According to Vox, Ted Cruz has come up with a compromise Health Care plan. Read the whole piece, if you wantt. I’ve read it twice. There’s a lot of ifs and caveats, but I believe the gist of it is this:
Two insurance markets. 1) A private insurance market for healthy people that doesn’t require all the essential health benefits. 2) Obamacare for sick people or those with preexisting conditions.
Since the private insurance market will be comprised of mostly healthy, younger people, premiums will necessarily go down. Meanwhile, the Obamacare market will have much higher premiums, BUT the government will subsidize it.
“It’s not fair to a working-class person who’s struggling to put food on the table, for the federal government to double their premiums trying to work an indirect subsidy for others who are ill. Far better to have it through direct tax revenue,” Cruz told me.

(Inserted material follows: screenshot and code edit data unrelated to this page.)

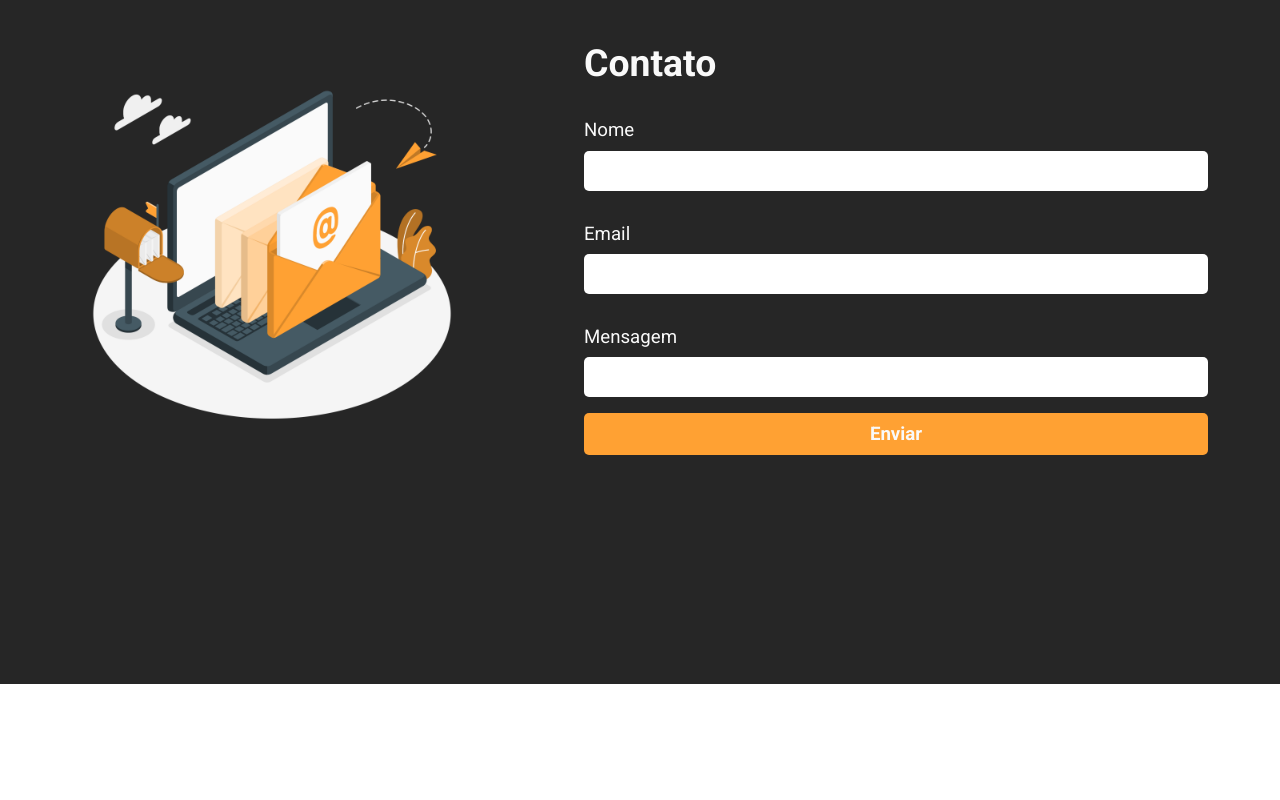
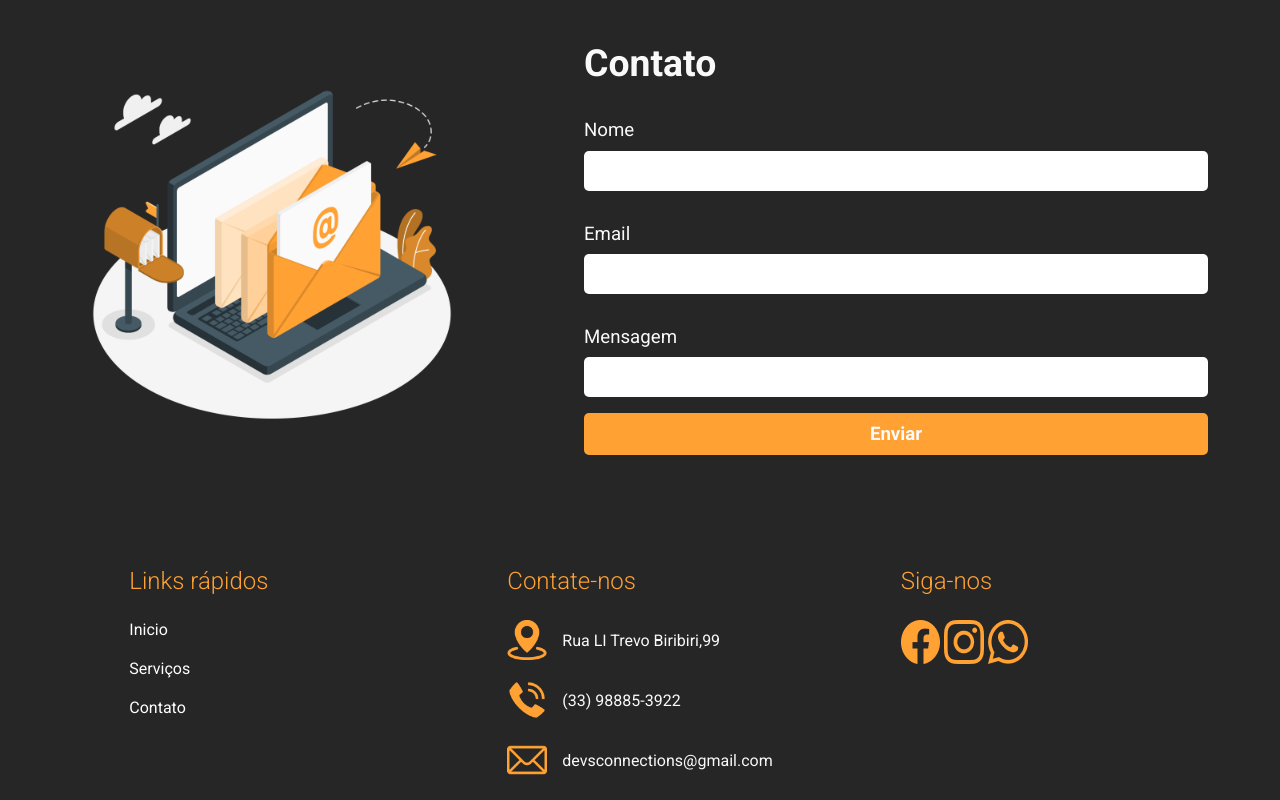
Before and after one commit to odivanmarco/Landing-Page-Concurso, a plain HTML site: page index.html in a window 1280 px wide. Shown: the part 2433-3233 px from the top of the page. Before the commit the page ends 3117 px from the top, so only its background shows below. Drawn offline with Linux system fonts and the light colour scheme.

Commit message:
Finalizando

```diff
--- a/assets/css/styles.css
+++ b/assets/css/styles.css
@@ -383,7 +383,8 @@ header{
 #contato{
     background-color: var(--primary);
     padding-top: 50px;
-    height: 100vh;
+    min-height: 80vh;
+    padding-bottom: 60px;
 }
 
 #titulo-contato{
@@ -457,50 +458,68 @@ header{
     opacity: 0.6;
 }
 
-/* Footer */
-#footer{
+/*Footer*/
+footer{
     background-color: var(--primary);
     display: flex;
+    flex-direction: row;
     flex-wrap: wrap;
-    justify-content: space-around;
-    padding-top: 30px;
-    border-width: 90%;
+    justify-content: center;
+    padding-top: 20px;
+    align-items: flex-start;
+    gap: 10%;
 }
 
-#footer h2{
-    font-size: 1.5em;
-    font-weight: 300;
+#info-contatos{
+    display: flex;
+    flex-direction: column;
+    justify-content: start;
+    align-items: flex-start;
     color: var(--text-white);
 }
 
-.footer-item{
-    width: 300px;
-    padding: 1em 5em;
+#info-contatos img{
+    width: 40px;
+    height: 40px;
+}
+
+.card-info-contatos{
     display: flex;
-    flex-direction: column;
+    flex-direction: row;
     justify-content: start;
     align-items: center;
+    gap: 15px;
+    margin-bottom: 20px;
 }
 
-.footer-item ul{
-    display: flex;
+.cards-footer{
+    min-width: 250px;
 }
 
-.footer-item ul li{
-    list-style-type: none;
-    padding-top: 1em;
+
+footer h3{
+    color: var(--secondary);
+    font-weight: 300;
+    font-size: 1.5em;
+    padding-bottom: 25px;
 }
 
-.footer-item ul li a{
+#links-rapidos ul li{
+    list-style-type: none;
+    color: white;
+    padding-bottom: 20px;
+}
+
+#links-rapidos ul li a{
     text-decoration: none;
+    color: white;
+}
+
+#links-rapidos ul li a:hover{
     color: var(--secondary);
 }
 
-#mapa-do-site{
-    display: flex;
-    flex-direction: column;
-    align-items: center;
-}
+/*Footer end*/
 
 @media screen and (max-width: 720px) {
     #menu-navbar{
--- a/index.html
+++ b/index.html
@@ -232,32 +232,42 @@
         </div>
     </section>
 
-    <!-- <section id="footer">
-
-        <div class="footer-item">
-            <h2>Mapa do site</h2>
-            <ul id="mapa-do-site">
+    <footer>
+        <div id="links-rapidos" class="cards-footer">
+            <h3>Links rápidos</h3>
+            <ul>
                 <li><a href="#inicio">Inicio</a></li>
-                <li><a href="#servicos">Servico</a></li>
-                <li><a href="#contato">contato</a></li>
-                <li><a href="#equipe">Equipe</a></li>
+                <li><a href="#servicos">Serviços</a></li>
+                <li><a href="#contato">Contato</a></li>
             </ul>
         </div>
 
-        <div class="footer-item">
-            <h2>Outra coisa</h2>
+        <div id="info-contatos" class="cards-footer">
+            <h3>Contate-nos</h3>
+            <div id="localizacao" class="card-info-contatos">
+                <img src="../Landing-Page-Concurso/assets/img/ícones/location.png" alt="">
+                <p>Rua LI Trevo Biribiri,99</p>
+            </div>
+            <div id="telefone" class="card-info-contatos">
+                <img src="../Landing-Page-Concurso/assets/img/ícones/telephone-call.png" alt="">
+                <p>(33) 98885-3922</p>
+            </div>
+            <div id="email" class="card-info-contatos">
+                <img src="../Landing-Page-Concurso/assets/img/ícones/mail.png" alt="">
+                <p>devsconnections@gmail.com</p>
+            </div>
         </div>
 
-        <div class="footer-item">
-            <h2>Siga-nos</h2>
-            <ul>
-                <li><a href="" class="rede-social-link"><img class="icone-navbar" src="../Landing-Page-Concurso/assets/img/ícones/Vector-1.png" alt="Logo Facebook"></a></li>
-                <li><a href="" class="rede-social-link"><img class="icone-navbar" src="../Landing-Page-Concurso/assets/img/ícones/Vector-2.png" alt="Logo Instagram"></a></li>
-                <li><a href="" class="rede-social-link"><img class="icone-navbar" src="../Landing-Page-Concurso/assets/img/ícones/Vector.png" alt="Logo Whatsapp"></a></li>
-            </ul>
+        <div id="redes-sociais" class="cards-footer">
+            <h3>Siga-nos</h3>
+            <div id="redes-sociais-footer">
+                <a href="" ><img class="icone-footer" src="../Landing-Page-Concurso/assets/img/ícones/Vector-1.png" alt="Logo Facebook"></a>
+                <a href="" ><img class="icone-footer" src="../Landing-Page-Concurso/assets/img/ícones/Vector-2.png" alt="Logo Instagram"></a>
+                <a href="" ><img class="icone-footer" src="../Landing-Page-Concurso/assets/img/ícones/Vector.png" alt="Logo Whatsapp"></a>
+            </div>
         </div>
 
-    </section> -->
+    </footer>
 
     <script src="../Landing-Page-Concurso/assets/js/scripts.js"></script>
 </body>
```
Also changed, not shown: assets/img/ícones/location.png (added), assets/img/ícones/mail.png (added), assets/img/ícones/telephone-call.png (added).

At first blush, this feels like a form of socialism. Healthy people get cheaper insurance, sick people have their insurance heavily subsidized (in this plan, Cruz would roll back the tax cuts for the wealthy).
In theory, that sounds almost like single payer. It kind of almost feels like a wash for the American taxpayer, though: Healthy people would get cheaper premiums (and could buy plans that don’t necessarily cover all pre-existing conditions), but everyone would likely be taxed more to cover the subsidized health care.
My concern here, however, is that there is an evil ulterior motive. To wit: The Obamacare market, which wouldn’t have healthy, younger people to keep costs down, would see premiums SKYROCKET until that market is completely unsustainable, and the GOP eventually will have to say, “We can’t afford these premiums anymore, so we’re killing that program.” As Vox points out, “the whole idea is dependent on an effectively unlimited federal commitment to pay the bills.”
And how long would the government pay those bills?
Another problem is this: People above the poverty line with pre-existing conditions would have to buy into the Obamacare plan, but they wouldn’t get the subsidies and they’d have to pay the skyrocketing premiums. And if it’s nothing but sick, older, poorer people with pre-existing conditions in this market, the premiums would probably be impossible to pay even for a middle-income person with pre-existing conditions.
In other words, it’s either a move toward single-payer, or — more likely — an attempt to ameliorate the moderates by isolating the poor and the vulnerable into high-risk pools, nurse them along for a few years, and then basically cut off that arm and throw it into a volcano.
Another issue is this: Employer-based programs would almost certainly buy into cheaper health plans that don’t always necessarily cover all essential health benefits, so while healthy people may have cheaper premiums, out-of-pocket costs and deductible would rise dramatically.
However, I will say this: It’s a step in the right direction. Unfortunately, there’s a trap door that will open up beneath that step, and all the poor, sick people would fall in. It’d be better just to leap over that first step and put the whole damn country on Medicaid and foot the bill directly through all taxpayers.
In either respect, according to Axios, this plan seems like a non-starter with too many Republicans and probably won’t fly. It may not matter, anyway, because apparently the White House thinks it can buy off the moderate Senators with opioid money.
Today’s reader FYC Pajiba 10 choice is Chloe Bennett of Agents of SHIELD fame, put forward by Erin S., and it’s a much, much better header than Ted Cruz’s face.